This year was the first Institute of Fundraising National Fundraising Convention that I had attended, thanks to the IoF East Midlands group. Having worked for St Barnabas Lincolnshire Hospice for two years, I saw this as a wonderful opportunity to see examples of best practice from other national charities.
Earlier this year I was lucky to win a day pass to the IoF National Fundraising Convention 2015, courtesy of the IoF East Midlands regional group. Over three months later, on a sunny morning in July, I was on the 7am train to London for the first day of Convention.
I’m in the Regional Fundraising Team at Leukaemia & Lymphoma Research and having recently joined the IoF’s North East committee, it seems like a great chance to share my first IoF blog post.

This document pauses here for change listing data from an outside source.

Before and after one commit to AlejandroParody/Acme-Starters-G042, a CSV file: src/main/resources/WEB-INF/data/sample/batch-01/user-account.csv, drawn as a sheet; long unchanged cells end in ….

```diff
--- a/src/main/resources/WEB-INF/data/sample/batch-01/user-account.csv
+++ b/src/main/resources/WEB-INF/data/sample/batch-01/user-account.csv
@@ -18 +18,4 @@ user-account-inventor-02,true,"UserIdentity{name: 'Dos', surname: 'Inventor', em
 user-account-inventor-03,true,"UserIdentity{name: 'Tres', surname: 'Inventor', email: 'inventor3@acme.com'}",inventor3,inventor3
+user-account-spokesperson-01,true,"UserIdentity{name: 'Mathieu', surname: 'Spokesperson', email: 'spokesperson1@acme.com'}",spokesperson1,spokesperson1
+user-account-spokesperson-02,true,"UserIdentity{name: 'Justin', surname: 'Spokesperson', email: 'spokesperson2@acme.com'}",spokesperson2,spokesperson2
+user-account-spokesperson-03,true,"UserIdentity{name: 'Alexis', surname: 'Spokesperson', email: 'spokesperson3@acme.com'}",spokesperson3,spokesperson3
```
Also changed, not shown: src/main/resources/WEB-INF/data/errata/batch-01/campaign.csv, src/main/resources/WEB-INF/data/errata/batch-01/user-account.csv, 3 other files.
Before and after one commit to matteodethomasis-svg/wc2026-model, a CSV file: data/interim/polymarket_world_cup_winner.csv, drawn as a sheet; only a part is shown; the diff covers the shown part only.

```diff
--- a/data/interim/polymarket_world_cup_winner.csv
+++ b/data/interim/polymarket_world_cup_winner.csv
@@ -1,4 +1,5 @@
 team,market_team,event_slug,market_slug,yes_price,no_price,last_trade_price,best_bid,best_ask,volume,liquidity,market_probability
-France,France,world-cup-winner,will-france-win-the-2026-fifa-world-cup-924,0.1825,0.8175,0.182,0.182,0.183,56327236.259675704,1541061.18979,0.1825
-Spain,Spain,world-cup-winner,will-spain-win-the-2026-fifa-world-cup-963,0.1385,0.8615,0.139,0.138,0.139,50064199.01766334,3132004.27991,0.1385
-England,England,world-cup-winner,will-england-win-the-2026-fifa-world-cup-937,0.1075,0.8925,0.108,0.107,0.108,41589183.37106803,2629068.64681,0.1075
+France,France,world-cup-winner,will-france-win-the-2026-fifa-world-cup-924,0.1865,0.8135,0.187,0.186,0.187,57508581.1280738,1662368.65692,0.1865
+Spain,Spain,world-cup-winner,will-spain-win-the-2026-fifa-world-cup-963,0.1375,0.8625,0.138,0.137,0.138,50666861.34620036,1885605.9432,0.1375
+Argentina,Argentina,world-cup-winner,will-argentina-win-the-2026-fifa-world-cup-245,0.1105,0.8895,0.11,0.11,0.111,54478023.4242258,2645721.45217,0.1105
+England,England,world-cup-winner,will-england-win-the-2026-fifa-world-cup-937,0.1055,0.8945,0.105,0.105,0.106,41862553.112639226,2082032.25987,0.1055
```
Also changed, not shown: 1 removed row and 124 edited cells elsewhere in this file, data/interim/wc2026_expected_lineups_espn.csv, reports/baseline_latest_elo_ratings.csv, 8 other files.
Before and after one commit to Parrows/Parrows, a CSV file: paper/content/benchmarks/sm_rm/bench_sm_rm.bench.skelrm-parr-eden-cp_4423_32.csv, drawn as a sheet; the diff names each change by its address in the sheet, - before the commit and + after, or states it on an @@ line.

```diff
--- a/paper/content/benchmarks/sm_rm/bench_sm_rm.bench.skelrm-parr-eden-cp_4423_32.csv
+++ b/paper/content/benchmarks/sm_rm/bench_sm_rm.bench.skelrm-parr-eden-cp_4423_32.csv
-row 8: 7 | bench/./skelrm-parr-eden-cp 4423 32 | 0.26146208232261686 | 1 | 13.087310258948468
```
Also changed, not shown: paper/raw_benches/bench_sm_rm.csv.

Whilst I was ironing shirts ready for the week ahead, I started thinking about my career achievements, and how on my CV they differ very much from what I rate as the best moments of my career.
It’s been almost a year since I was given the honour of becoming Chair of the Institute of Fundraising, and a year in which much has happened to impact on the work of charity fundraisers. And whilst we’re a resilient and optimistic bunch, the current climate is naturally giving us cause for concern.
Quick. You’ve got nine seconds to make me care about your printed material. Or, even worse, FOUR if I’m on your website!
My interest in fundraising was first prompted at a very early age by my granddad, Muhammed Omar Khan, who would pass a pound coin to me and my brother to put in the collecting box for charity at our local mosque.
My fundraising career began in 2002 when I joined NSPCC as a Community Fundraising Co-ordinator. I had recently signed up as a fundraising volunteer and was so inspired by their Sussex Community Fundraiser, Ros Bird, that I went for a job in their South East team.
Walter White and I both started our working life as Chemists but then took very different paths from there! After a few twists and u-turns, I’ve thankfully arrived in my perfect jobs (both paid and unpaid)
I can never remember anybody at school advising the careers officer that they wanted to be a legacy fundraiser. I doubt any of us would have understood what it meant, let alone the importance or value of this form of fundraising. Perhaps it’s not ‘sexy' enough.